**TRY IT:** Show me each line of the listing below where the word "none" appears.

**** DATASET EXTRACT

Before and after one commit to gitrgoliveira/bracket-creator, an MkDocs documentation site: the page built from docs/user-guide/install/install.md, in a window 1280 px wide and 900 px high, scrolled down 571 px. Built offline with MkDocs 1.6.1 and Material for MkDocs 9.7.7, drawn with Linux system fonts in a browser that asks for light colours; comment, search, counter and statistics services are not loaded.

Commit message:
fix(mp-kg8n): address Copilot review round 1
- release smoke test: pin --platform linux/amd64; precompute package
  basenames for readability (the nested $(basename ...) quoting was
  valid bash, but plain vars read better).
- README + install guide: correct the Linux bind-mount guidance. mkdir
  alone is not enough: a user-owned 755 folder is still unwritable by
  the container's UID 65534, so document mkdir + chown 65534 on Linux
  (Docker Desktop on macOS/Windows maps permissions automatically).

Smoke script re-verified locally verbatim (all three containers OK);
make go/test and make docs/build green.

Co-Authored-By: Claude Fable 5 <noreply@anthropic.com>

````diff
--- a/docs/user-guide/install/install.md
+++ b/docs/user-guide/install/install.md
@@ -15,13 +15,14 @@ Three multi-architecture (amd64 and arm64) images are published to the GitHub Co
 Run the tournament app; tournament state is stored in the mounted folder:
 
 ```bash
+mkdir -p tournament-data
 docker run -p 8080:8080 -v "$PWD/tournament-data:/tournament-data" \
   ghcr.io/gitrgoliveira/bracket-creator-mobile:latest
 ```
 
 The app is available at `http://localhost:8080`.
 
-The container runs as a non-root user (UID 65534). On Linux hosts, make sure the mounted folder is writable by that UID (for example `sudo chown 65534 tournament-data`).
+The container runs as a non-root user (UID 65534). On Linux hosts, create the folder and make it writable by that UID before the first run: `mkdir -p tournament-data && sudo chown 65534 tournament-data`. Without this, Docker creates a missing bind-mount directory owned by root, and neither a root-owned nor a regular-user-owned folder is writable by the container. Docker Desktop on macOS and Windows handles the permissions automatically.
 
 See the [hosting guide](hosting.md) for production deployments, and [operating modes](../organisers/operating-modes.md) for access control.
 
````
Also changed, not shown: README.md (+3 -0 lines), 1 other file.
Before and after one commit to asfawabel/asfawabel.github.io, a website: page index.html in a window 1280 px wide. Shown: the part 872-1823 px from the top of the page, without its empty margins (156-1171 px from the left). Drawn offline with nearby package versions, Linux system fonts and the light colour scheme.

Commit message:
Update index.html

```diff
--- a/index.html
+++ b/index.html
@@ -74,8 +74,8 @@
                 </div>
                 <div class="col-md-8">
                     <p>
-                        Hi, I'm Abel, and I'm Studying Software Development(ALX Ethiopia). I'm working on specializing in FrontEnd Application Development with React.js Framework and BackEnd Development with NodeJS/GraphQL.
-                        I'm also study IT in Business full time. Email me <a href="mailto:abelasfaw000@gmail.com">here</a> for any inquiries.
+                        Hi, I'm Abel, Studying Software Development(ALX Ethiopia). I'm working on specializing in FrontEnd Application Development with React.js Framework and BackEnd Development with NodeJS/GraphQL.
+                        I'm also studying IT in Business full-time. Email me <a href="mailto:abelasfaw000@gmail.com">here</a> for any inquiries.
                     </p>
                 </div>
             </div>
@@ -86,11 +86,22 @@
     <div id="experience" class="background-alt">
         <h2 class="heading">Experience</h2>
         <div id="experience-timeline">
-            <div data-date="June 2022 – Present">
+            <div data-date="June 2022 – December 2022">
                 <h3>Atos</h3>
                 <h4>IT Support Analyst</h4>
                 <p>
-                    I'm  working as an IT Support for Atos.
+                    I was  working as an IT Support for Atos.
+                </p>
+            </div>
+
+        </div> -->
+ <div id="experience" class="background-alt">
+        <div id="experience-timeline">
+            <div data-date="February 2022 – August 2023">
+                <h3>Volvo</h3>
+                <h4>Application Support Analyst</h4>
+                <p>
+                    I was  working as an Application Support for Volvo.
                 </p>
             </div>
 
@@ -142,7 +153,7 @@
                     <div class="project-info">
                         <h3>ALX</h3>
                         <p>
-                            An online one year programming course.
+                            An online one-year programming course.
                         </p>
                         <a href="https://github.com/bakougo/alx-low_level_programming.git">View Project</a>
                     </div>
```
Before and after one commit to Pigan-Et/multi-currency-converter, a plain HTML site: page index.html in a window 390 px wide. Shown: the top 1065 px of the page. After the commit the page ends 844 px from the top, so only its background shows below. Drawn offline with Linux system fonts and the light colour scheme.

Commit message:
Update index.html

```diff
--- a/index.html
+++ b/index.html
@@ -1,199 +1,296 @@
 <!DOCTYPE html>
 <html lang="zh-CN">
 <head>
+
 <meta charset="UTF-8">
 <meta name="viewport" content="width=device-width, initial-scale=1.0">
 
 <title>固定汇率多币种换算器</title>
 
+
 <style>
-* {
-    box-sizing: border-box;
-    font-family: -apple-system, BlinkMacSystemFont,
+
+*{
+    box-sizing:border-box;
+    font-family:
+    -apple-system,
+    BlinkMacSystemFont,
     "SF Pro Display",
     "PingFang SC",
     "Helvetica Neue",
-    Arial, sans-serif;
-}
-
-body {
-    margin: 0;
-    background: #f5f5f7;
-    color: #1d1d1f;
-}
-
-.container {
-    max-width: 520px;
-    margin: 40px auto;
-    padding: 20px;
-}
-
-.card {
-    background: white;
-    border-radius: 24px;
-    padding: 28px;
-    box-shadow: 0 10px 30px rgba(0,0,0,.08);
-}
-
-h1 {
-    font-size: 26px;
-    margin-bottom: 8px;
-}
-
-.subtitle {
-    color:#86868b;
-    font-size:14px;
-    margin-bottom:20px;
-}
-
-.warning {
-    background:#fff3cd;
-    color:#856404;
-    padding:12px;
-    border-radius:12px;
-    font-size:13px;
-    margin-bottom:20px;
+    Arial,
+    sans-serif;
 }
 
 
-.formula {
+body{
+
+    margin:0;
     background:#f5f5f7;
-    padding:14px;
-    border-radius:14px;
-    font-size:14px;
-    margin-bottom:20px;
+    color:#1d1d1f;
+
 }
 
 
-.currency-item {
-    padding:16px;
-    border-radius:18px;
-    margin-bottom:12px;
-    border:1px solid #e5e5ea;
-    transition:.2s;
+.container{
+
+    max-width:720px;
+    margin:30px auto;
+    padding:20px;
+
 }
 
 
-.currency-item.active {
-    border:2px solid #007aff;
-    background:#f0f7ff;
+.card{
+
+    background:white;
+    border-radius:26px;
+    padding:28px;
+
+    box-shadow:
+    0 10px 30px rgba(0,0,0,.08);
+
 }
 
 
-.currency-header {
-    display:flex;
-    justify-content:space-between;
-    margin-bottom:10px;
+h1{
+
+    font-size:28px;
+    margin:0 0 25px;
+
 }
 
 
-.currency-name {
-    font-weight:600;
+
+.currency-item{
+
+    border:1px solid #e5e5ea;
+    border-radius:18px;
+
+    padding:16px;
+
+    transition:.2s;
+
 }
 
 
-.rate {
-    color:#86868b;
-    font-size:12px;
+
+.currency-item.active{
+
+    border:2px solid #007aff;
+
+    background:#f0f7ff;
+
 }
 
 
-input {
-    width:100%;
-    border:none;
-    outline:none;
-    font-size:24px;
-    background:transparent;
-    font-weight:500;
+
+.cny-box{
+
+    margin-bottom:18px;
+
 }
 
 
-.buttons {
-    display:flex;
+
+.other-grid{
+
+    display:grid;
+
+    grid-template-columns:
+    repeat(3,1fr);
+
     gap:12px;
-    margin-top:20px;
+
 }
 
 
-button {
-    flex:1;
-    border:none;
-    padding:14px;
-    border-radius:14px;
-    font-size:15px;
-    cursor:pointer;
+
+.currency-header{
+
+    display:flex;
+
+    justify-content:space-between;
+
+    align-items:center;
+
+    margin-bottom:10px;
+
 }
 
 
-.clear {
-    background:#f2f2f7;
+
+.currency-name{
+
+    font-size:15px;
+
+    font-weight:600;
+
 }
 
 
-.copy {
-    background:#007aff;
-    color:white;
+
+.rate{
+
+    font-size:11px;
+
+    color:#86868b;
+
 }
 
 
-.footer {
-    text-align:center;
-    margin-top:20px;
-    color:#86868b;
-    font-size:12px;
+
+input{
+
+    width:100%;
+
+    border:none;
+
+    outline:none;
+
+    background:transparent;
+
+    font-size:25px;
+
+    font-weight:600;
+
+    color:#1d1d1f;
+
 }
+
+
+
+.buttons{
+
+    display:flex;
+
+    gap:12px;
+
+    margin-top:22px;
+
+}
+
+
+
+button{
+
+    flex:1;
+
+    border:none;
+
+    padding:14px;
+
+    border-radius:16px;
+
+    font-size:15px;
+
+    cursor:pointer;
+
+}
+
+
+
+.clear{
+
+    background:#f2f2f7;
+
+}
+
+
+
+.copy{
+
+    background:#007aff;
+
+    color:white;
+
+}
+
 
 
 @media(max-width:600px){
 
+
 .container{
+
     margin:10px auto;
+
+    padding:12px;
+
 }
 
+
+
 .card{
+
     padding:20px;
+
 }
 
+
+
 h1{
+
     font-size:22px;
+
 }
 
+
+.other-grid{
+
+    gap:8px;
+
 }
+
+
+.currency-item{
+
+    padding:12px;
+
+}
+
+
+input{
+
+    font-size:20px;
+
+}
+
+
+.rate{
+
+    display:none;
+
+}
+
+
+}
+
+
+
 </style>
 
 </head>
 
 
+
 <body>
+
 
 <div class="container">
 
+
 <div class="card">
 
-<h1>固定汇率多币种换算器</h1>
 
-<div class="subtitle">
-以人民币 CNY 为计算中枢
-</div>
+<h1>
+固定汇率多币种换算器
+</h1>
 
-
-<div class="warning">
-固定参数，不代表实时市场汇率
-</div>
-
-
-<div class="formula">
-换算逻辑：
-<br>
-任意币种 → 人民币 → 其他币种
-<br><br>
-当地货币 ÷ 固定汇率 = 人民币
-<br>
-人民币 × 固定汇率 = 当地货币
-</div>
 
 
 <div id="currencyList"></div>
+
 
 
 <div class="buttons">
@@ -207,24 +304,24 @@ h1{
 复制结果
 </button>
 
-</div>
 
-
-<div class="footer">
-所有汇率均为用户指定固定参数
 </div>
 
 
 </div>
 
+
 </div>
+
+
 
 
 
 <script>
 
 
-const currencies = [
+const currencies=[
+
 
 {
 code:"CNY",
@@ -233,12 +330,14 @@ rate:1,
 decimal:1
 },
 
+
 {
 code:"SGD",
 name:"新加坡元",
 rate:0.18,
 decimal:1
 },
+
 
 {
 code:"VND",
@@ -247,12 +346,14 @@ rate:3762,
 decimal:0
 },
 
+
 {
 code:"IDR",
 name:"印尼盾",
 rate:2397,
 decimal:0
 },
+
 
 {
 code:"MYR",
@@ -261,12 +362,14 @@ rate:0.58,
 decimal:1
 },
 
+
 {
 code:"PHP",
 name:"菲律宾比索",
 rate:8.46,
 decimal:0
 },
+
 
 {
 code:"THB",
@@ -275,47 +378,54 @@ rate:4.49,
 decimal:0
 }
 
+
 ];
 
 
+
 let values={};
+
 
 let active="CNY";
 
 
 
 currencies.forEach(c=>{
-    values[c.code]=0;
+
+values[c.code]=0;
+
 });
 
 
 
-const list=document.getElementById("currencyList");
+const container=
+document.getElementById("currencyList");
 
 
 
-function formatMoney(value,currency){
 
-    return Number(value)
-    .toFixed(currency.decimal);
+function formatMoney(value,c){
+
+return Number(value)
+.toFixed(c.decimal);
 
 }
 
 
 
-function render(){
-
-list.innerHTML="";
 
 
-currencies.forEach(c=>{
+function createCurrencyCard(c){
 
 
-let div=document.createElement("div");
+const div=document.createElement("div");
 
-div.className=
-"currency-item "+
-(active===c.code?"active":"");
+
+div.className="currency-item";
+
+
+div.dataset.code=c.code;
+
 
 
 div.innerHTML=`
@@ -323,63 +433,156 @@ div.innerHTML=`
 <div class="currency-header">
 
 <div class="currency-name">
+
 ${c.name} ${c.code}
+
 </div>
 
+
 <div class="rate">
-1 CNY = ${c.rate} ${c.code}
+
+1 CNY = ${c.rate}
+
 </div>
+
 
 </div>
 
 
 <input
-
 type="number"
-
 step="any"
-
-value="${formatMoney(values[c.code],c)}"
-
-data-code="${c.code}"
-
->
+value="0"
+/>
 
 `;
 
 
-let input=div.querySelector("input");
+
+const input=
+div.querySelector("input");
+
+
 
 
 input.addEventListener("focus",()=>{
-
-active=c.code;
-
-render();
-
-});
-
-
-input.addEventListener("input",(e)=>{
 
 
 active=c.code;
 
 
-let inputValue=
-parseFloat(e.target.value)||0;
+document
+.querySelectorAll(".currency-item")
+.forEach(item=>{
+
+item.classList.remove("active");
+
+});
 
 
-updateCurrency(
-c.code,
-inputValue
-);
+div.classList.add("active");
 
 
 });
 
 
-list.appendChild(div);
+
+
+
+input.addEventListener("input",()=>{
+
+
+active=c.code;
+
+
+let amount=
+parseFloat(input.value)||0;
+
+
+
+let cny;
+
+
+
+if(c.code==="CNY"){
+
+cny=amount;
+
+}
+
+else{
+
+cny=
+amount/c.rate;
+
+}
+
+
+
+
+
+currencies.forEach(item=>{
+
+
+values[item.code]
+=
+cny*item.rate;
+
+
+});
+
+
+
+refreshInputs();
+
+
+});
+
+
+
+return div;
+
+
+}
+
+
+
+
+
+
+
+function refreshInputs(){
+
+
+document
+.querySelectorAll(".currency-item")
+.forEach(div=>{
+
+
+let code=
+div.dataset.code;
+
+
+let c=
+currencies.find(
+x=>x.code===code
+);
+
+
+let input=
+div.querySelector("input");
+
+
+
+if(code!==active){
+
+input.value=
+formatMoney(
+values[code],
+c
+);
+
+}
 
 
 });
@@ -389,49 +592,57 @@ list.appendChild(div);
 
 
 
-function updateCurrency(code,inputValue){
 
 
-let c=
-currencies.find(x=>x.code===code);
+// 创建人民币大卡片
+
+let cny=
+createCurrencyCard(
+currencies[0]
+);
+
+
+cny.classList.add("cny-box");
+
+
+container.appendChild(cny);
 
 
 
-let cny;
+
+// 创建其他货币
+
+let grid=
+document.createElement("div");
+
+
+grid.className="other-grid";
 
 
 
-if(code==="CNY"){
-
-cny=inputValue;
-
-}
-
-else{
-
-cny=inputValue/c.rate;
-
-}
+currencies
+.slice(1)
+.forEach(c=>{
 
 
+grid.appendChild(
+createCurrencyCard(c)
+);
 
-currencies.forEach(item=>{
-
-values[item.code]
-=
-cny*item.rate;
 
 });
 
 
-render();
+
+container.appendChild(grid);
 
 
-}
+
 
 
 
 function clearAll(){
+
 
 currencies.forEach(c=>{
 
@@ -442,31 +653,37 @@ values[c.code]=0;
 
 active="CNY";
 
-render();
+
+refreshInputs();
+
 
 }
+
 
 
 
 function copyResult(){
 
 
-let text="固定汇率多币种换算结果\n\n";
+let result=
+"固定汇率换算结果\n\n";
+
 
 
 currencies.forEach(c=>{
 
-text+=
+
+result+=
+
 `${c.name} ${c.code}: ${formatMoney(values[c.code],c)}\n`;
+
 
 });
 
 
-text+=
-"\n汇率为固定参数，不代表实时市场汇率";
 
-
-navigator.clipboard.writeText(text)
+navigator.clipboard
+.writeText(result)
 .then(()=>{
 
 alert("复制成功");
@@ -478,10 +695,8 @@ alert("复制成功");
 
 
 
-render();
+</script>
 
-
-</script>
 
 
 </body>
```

********

**SOLVED PROBLEM:**
-    border:none;
-    outline:none;
-    border:none;
+    border:none;
+    outline:none;
+    border:none;
+    display:none;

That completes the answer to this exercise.